‘Empty fields and parking lots’: Alberta still bears scars from 2011 tornado

Alberta City residents and business owners say they were left out of major rebuilding after the storm.


Alberta City, captured above by a drone, now features empty lots where homes and businesses once thrived. Photo courtesy of Alexander Mobley

Connor Todd, Contributing Writer

The city rebuilt the Schlotsky’s and the Taco Casa. The ducks have returned to Forest Lake. Historic Hargrove and Hackberry neighborhoods have been restored, save the live oaks that once gave Druid City its name.

But nearly a decade after the destruction, one of Tuscaloosa’s hardest-hit communities still struggles to recover.

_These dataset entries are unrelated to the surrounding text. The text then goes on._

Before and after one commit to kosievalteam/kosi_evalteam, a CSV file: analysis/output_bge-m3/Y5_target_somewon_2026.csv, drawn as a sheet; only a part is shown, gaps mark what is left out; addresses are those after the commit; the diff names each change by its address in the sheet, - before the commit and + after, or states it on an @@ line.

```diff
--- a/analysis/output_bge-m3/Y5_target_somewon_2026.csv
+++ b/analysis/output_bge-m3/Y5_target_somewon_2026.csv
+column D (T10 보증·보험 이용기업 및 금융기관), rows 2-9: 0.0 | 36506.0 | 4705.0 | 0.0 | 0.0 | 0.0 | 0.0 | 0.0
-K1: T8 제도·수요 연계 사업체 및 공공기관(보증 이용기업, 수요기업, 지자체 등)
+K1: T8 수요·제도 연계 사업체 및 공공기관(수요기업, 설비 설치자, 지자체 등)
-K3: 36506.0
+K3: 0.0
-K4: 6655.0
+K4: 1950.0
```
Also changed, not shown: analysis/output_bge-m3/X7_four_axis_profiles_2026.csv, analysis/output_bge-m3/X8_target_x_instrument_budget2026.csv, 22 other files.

April 27 will mark 10 years since a deadly tornado with winds upwards of 190 mph ravaged Tuscaloosa, destroying 12% of the city, and claiming 64 lives in its path. At its apex, the tornado was more than 26 football fields wide.

The tornado that bore down on Tuscaloosa was rated an EF-4 on the Enhanced Fujita Scale, a standard used by meteorologists to determine the strength of a tornado. The tornado strengthened as it crossed the Black Warrior River into Tuscaloosa, and it tore straight through well-developed commercial districts of Tuscaloosa. Debris cleanup in the city alone cost $100 million.

While many of the neighborhoods in Tuscaloosa that were affected by the tornado, such as 15th street and McFarland Boulevard, have been redeveloped, other areas of Tuscaloosa still remain bare in comparison.

At least it was a flowing community before the tornado. Now, it’s just empty fields and parking lots”

— Karen Mathis

Tuscaloosa’s Alberta suburb, which makes up about one-fifth of the city’s population, faced particular devastation from the tornado. Up to 60% of Alberta was destroyed by the tornado, including Alberta Elementary School. Alberta’s iconic Leland Shopping Center was also damaged beyond repair. Centers of Alberta’s community were also affected by the tornado. Former President Barack Obama and First Lady Michelle Obama visited Alberta City and Holt on April 29 following the tornado outbreak.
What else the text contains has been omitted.